What the exercise asks
Scan the entries for lines with the word "found" and copy those lines.

+ + + + + + +

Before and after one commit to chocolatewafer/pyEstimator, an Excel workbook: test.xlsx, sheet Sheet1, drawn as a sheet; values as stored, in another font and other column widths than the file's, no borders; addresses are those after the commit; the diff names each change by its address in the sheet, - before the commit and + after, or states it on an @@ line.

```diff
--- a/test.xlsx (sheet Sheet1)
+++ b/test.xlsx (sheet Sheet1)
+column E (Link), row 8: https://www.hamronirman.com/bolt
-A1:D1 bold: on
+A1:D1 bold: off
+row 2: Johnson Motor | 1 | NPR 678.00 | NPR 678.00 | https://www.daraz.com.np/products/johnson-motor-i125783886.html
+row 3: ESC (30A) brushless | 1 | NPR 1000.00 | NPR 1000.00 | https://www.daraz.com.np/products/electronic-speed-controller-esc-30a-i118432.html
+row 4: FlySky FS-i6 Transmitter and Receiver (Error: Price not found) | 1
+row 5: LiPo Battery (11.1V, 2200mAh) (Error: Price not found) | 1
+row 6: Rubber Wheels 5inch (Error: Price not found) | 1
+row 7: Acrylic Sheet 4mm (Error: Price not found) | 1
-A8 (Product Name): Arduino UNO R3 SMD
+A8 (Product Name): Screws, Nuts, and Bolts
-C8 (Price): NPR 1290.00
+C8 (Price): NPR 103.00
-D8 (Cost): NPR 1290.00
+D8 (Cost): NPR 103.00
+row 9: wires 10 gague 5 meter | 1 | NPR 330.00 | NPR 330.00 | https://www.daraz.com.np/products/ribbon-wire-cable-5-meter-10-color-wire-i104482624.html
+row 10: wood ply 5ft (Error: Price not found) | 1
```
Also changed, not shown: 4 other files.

+ + + + + + +

Written response
+row 4: FlySky FS-i6 Transmitter and Receiver (Error: Price not found) | 1
+row 5: LiPo Battery (11.1V, 2200mAh) (Error: Price not found) | 1
+row 6: Rubber Wheels 5inch (Error: Price not found) | 1
+row 7: Acrylic Sheet 4mm (Error: Price not found) | 1
+row 10: wood ply 5ft (Error: Price not found) | 1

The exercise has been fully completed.